■ Try it ■
Copy out the entries that follow exactly, leaving out the pictures.

*** Opening Data excerpts ***

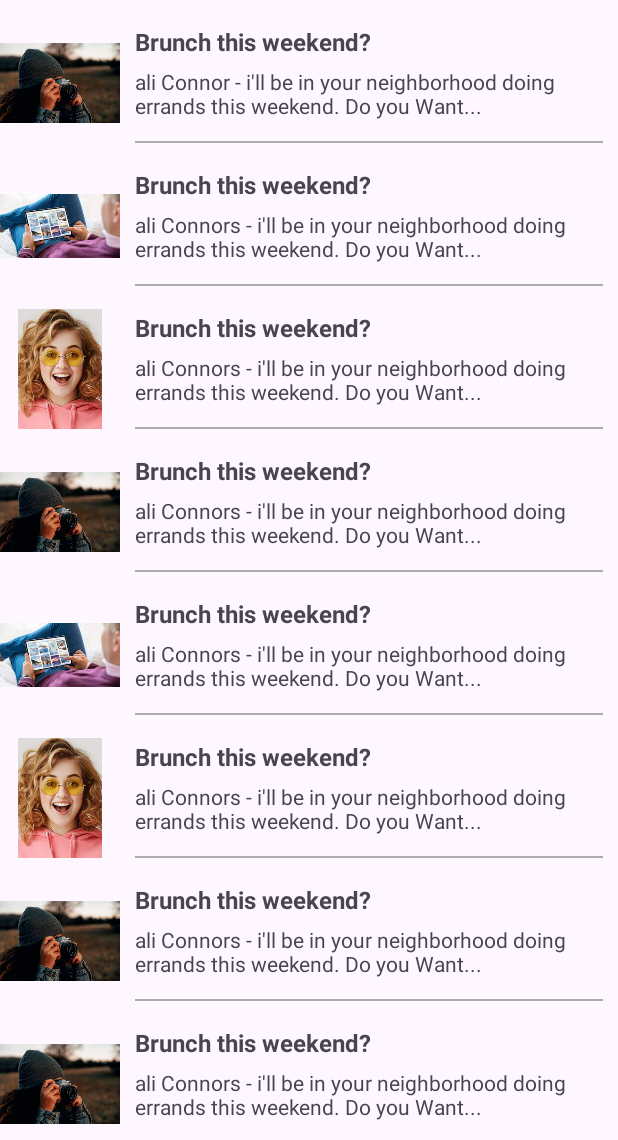
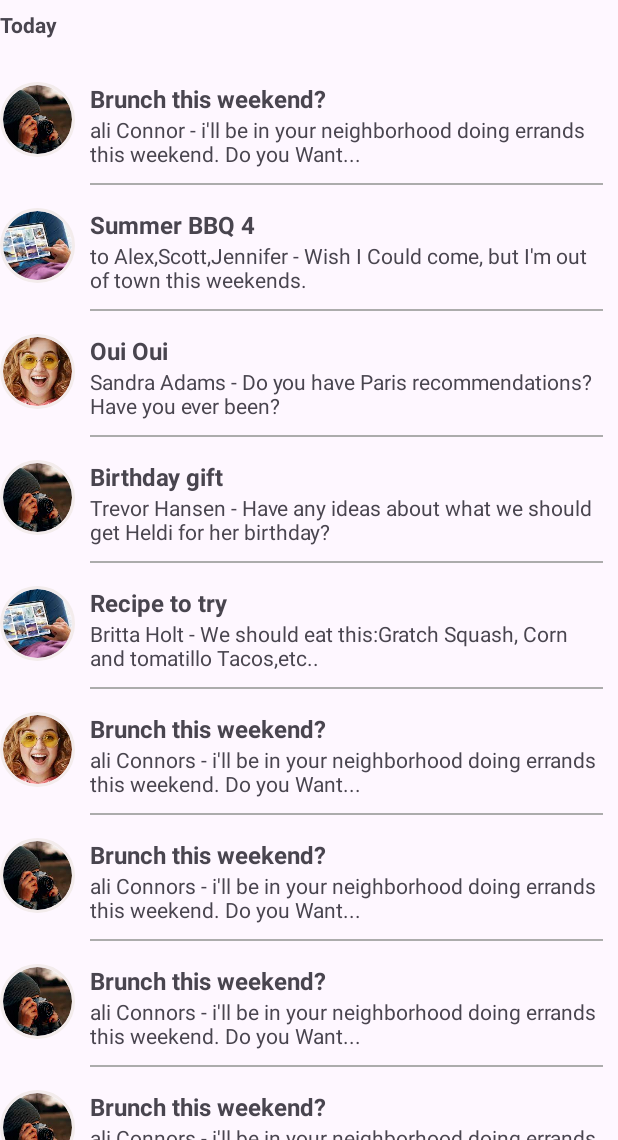
Before and after one commit to PanchalAnsh/TestApp, an Android app: the InboxMailFragment screen opened directly, with no data from a screen before it, on a phone screen of 412 x 824 dp, the part 96-1236 px from its top. Run offline under Robolectric (Android 15) with nearby library versions, the phone set to English and light mode, and no system bars; our stand-ins replace CircleImageView, sdp/ssp sizes.

Commit message:
Circular Image view Done and Some minor changes commit

```diff
--- a/app/build.gradle
+++ b/app/build.gradle
@@ -38,4 +38,7 @@ dependencies {
     androidTestImplementation 'androidx.test.espresso:espresso-core:3.5.1'
     implementation 'com.intuit.sdp:sdp-android:1.1.0'
     implementation 'com.intuit.ssp:ssp-android:1.1.0'
+
+    //Dependency for circular Image View
+    implementation 'de.hdodenhof:circleimageview:3.1.0'
 }
--- a/app/src/main/java/com/example/testapp/Adapter/InboxAdapter.java
+++ b/app/src/main/java/com/example/testapp/Adapter/InboxAdapter.java
@@ -10,7 +10,7 @@ import android.widget.TextView;
 import androidx.annotation.NonNull;
 import androidx.recyclerview.widget.RecyclerView;
 
-import com.example.testapp.InboxModel;
+import com.example.testapp.Models.InboxModel;
 import com.example.testapp.R;
 
 import java.util.ArrayList;
@@ -52,7 +52,7 @@ public class InboxAdapter extends RecyclerView.Adapter<InboxAdapter.viewholder>
 
             txtshrotmsg = itemView.findViewById(R.id.txtshrotmasg);
             txtmsg = itemView.findViewById(R.id.txtmsg);
-            imageView = itemView.findViewById(R.id.img);
+            imageView = itemView.findViewById(R.id.profile_image);
         }
     }
 }
--- a/app/src/main/java/com/example/testapp/Fragment/InboxMailFragment.java
+++ b/app/src/main/java/com/example/testapp/Fragment/InboxMailFragment.java
@@ -11,7 +11,7 @@ import android.view.View;
 import android.view.ViewGroup;
 
 import com.example.testapp.Adapter.InboxAdapter;
-import com.example.testapp.InboxModel;
+import com.example.testapp.Models.InboxModel;
 import com.example.testapp.R;
 
 import java.util.ArrayList;
@@ -30,10 +30,10 @@ public class InboxMailFragment extends Fragment {
         recyclerView.setLayoutManager(new LinearLayoutManager(getContext()));
 
         arrayList.add(new InboxModel(R.drawable.one,"Brunch this weekend?","ali Connor - i'll be in your neighborhood doing errands this weekend. Do you Want..."));
-        arrayList.add(new InboxModel(R.drawable.two,"Brunch this weekend?","ali Connors - i'll be in your neighborhood doing errands this weekend. Do you Want..."));
-        arrayList.add(new InboxModel(R.drawable.three,"Brunch this weekend?","ali Connors - i'll be in your neighborhood doing errands this weekend. Do you Want..."));
-        arrayList.add(new InboxModel(R.drawable.one,"Brunch this weekend?","ali Connors - i'll be in your neighborhood doing errands this weekend. Do you Want..."));
-        arrayList.add(new InboxModel(R.drawable.two,"Brunch this weekend?","ali Connors - i'll be in your neighborhood doing errands this weekend. Do you Want..."));
+        arrayList.add(new InboxModel(R.drawable.two,"Summer BBQ 4","to Alex,Scott,Jennifer - Wish I Could come, but I'm out of town this weekends."));
+        arrayList.add(new InboxModel(R.drawable.three,"Oui Oui","Sandra Adams - Do you have Paris recommendations? Have you ever been?"));
+        arrayList.add(new InboxModel(R.drawable.one,"Birthday gift","Trevor Hansen - Have any ideas about what we should get Heldi for her birthday?"));
+        arrayList.add(new InboxModel(R.drawable.two,"Recipe to try","Britta Holt - We should eat this:Gratch Squash, Corn and tomatillo Tacos,etc.."));
         arrayList.add(new InboxModel(R.drawable.three,"Brunch this weekend?","ali Connors - i'll be in your neighborhood doing errands this weekend. Do you Want..."));
         arrayList.add(new InboxModel(R.drawable.one,"Brunch this weekend?","ali Connors - i'll be in your neighborhood doing errands this weekend. Do you Want..."));
         arrayList.add(new InboxModel(R.drawable.one,"Brunch this weekend?","ali Connors - i'll be in your neighborhood doing errands this weekend. Do you Want..."));
--- a/app/src/main/java/com/example/testapp/InboxModel.java
+++ b/app/src/main/java/com/example/testapp/Models/InboxModel.java
@@ -1,4 +1,4 @@
-package com.example.testapp;
+package com.example.testapp.Models;
 
 public class InboxModel {
     int img;
--- a/app/src/main/res/layout/fragment_inbox_mail.xml
+++ b/app/src/main/res/layout/fragment_inbox_mail.xml
@@ -5,9 +5,21 @@
     android:layout_height="match_parent"
     tools:context=".Fragment.InboxMailFragment">
 
+<TextView
+    android:id="@+id/todaytext"
+    android:layout_width="match_parent"
+    android:layout_height="wrap_content"
+    android:text="Today"
+    android:textStyle="bold"
+    android:layout_marginTop="@dimen/_5sdp"
+    ></TextView>
+
+
     <androidx.recyclerview.widget.RecyclerView
         android:id="@+id/inboxrecycler"
         android:layout_width="match_parent"
-        android:layout_height="wrap_content"/>
+        android:layout_height="wrap_content"
+        android:layout_marginTop="@dimen/_30sdp"
+        />
 
 </FrameLayout>
--- a/app/src/main/res/layout/inbox_row.xml
+++ b/app/src/main/res/layout/inbox_row.xml
@@ -6,15 +6,18 @@
     android:orientation="horizontal"
     android:layout_marginTop="15dp">
 
-    <ImageView
-        android:id="@+id/img"
-        android:layout_width="80dp"
-        android:layout_height="80dp"
-        android:src="@drawable/one"/>
+    <de.hdodenhof.circleimageview.CircleImageView
+        xmlns:app="http://schemas.android.com/apk/res-auto"
+        android:id="@+id/profile_image"
+        android:layout_width="50dp"
+        android:layout_height="50dp"
+        android:src="@drawable/one"
+        app:civ_border_width="2dp"
+        app:civ_border_color="#F3ECEC"/>
 
     <LinearLayout
         android:layout_width="match_parent"
-        android:layout_height="match_parent"
+        android:layout_height="wrap_content"
         android:orientation="vertical"
         android:layout_marginStart="10dp"
         android:layout_marginEnd="10dp">
```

*** Closing Data excerpts ***

■ Answer to this exercise ■
Before and after one commit to PanchalAnsh/TestApp, an Android app: the InboxMailFragment screen opened directly, with no data from a screen before it, on a phone screen of 412 x 824 dp, the part 96-1236 px from its top. Run offline under Robolectric (Android 15) with nearby library versions, the phone set to English and light mode, and no system bars; our stand-ins replace CircleImageView, sdp/ssp sizes.

Commit message:
Circular Image view Done and Some minor changes commit

```diff
--- a/app/build.gradle
+++ b/app/build.gradle
@@ -38,4 +38,7 @@ dependencies {
     androidTestImplementation 'androidx.test.espresso:espresso-core:3.5.1'
     implementation 'com.intuit.sdp:sdp-android:1.1.0'
     implementation 'com.intuit.ssp:ssp-android:1.1.0'
+
+    //Dependency for circular Image View
+    implementation 'de.hdodenhof:circleimageview:3.1.0'
 }
--- a/app/src/main/java/com/example/testapp/Adapter/InboxAdapter.java
+++ b/app/src/main/java/com/example/testapp/Adapter/InboxAdapter.java
@@ -10,7 +10,7 @@ import android.widget.TextView;
 import androidx.annotation.NonNull;
 import androidx.recyclerview.widget.RecyclerView;
 
-import com.example.testapp.InboxModel;
+import com.example.testapp.Models.InboxModel;
 import com.example.testapp.R;
 
 import java.util.ArrayList;
@@ -52,7 +52,7 @@ public class InboxAdapter extends RecyclerView.Adapter<InboxAdapter.viewholder>
 
             txtshrotmsg = itemView.findViewById(R.id.txtshrotmasg);
             txtmsg = itemView.findViewById(R.id.txtmsg);
-            imageView = itemView.findViewById(R.id.img);
+            imageView = itemView.findViewById(R.id.profile_image);
         }
     }
 }
--- a/app/src/main/java/com/example/testapp/Fragment/InboxMailFragment.java
+++ b/app/src/main/java/com/example/testapp/Fragment/InboxMailFragment.java
@@ -11,7 +11,7 @@ import android.view.View;
 import android.view.ViewGroup;
 
 import com.example.testapp.Adapter.InboxAdapter;
-import com.example.testapp.InboxModel;
+import com.example.testapp.Models.InboxModel;
 import com.example.testapp.R;
 
 import java.util.ArrayList;
@@ -30,10 +30,10 @@ public class InboxMailFragment extends Fragment {
         recyclerView.setLayoutManager(new LinearLayoutManager(getContext()));
 
         arrayList.add(new InboxModel(R.drawable.one,"Brunch this weekend?","ali Connor - i'll be in your neighborhood doing errands this weekend. Do you Want..."));
-        arrayList.add(new InboxModel(R.drawable.two,"Brunch this weekend?","ali Connors - i'll be in your neighborhood doing errands this weekend. Do you Want..."));
-        arrayList.add(new InboxModel(R.drawable.three,"Brunch this weekend?","ali Connors - i'll be in your neighborhood doing errands this weekend. Do you Want..."));
-        arrayList.add(new InboxModel(R.drawable.one,"Brunch this weekend?","ali Connors - i'll be in your neighborhood doing errands this weekend. Do you Want..."));
-        arrayList.add(new InboxModel(R.drawable.two,"Brunch this weekend?","ali Connors - i'll be in your neighborhood doing errands this weekend. Do you Want..."));
+        arrayList.add(new InboxModel(R.drawable.two,"Summer BBQ 4","to Alex,Scott,Jennifer - Wish I Could come, but I'm out of town this weekends."));
+        arrayList.add(new InboxModel(R.drawable.three,"Oui Oui","Sandra Adams - Do you have Paris recommendations? Have you ever been?"));
+        arrayList.add(new InboxModel(R.drawable.one,"Birthday gift","Trevor Hansen - Have any ideas about what we should get Heldi for her birthday?"));
+        arrayList.add(new InboxModel(R.drawable.two,"Recipe to try","Britta Holt - We should eat this:Gratch Squash, Corn and tomatillo Tacos,etc.."));
         arrayList.add(new InboxModel(R.drawable.three,"Brunch this weekend?","ali Connors - i'll be in your neighborhood doing errands this weekend. Do you Want..."));
         arrayList.add(new InboxModel(R.drawable.one,"Brunch this weekend?","ali Connors - i'll be in your neighborhood doing errands this weekend. Do you Want..."));
         arrayList.add(new InboxModel(R.drawable.one,"Brunch this weekend?","ali Connors - i'll be in your neighborhood doing errands this weekend. Do you Want..."));
--- a/app/src/main/java/com/example/testapp/InboxModel.java
+++ b/app/src/main/java/com/example/testapp/Models/InboxModel.java
@@ -1,4 +1,4 @@
-package com.example.testapp;
+package com.example.testapp.Models;
 
 public class InboxModel {
     int img;
--- a/app/src/main/res/layout/fragment_inbox_mail.xml
+++ b/app/src/main/res/layout/fragment_inbox_mail.xml
@@ -5,9 +5,21 @@
     android:layout_height="match_parent"
     tools:context=".Fragment.InboxMailFragment">
 
+<TextView
+    android:id="@+id/todaytext"
+    android:layout_width="match_parent"
+    android:layout_height="wrap_content"
+    android:text="Today"
+    android:textStyle="bold"
+    android:layout_marginTop="@dimen/_5sdp"
+    ></TextView>
+
+
     <androidx.recyclerview.widget.RecyclerView
         android:id="@+id/inboxrecycler"
         android:layout_width="match_parent"
-        android:layout_height="wrap_content"/>
+        android:layout_height="wrap_content"
+        android:layout_marginTop="@dimen/_30sdp"
+        />
 
 </FrameLayout>
--- a/app/src/main/res/layout/inbox_row.xml
+++ b/app/src/main/res/layout/inbox_row.xml
@@ -6,15 +6,18 @@
     android:orientation="horizontal"
     android:layout_marginTop="15dp">
 
-    <ImageView
-        android:id="@+id/img"
-        android:layout_width="80dp"
-        android:layout_height="80dp"
-        android:src="@drawable/one"/>
+    <de.hdodenhof.circleimageview.CircleImageView
+        xmlns:app="http://schemas.android.com/apk/res-auto"
+        android:id="@+id/profile_image"
+        android:layout_width="50dp"
+        android:layout_height="50dp"
+        android:src="@drawable/one"
+        app:civ_border_width="2dp"
+        app:civ_border_color="#F3ECEC"/>
 
     <LinearLayout
         android:layout_width="match_parent"
-        android:layout_height="match_parent"
+        android:layout_height="wrap_content"
         android:orientation="vertical"
         android:layout_marginStart="10dp"
         android:layout_marginEnd="10dp">
```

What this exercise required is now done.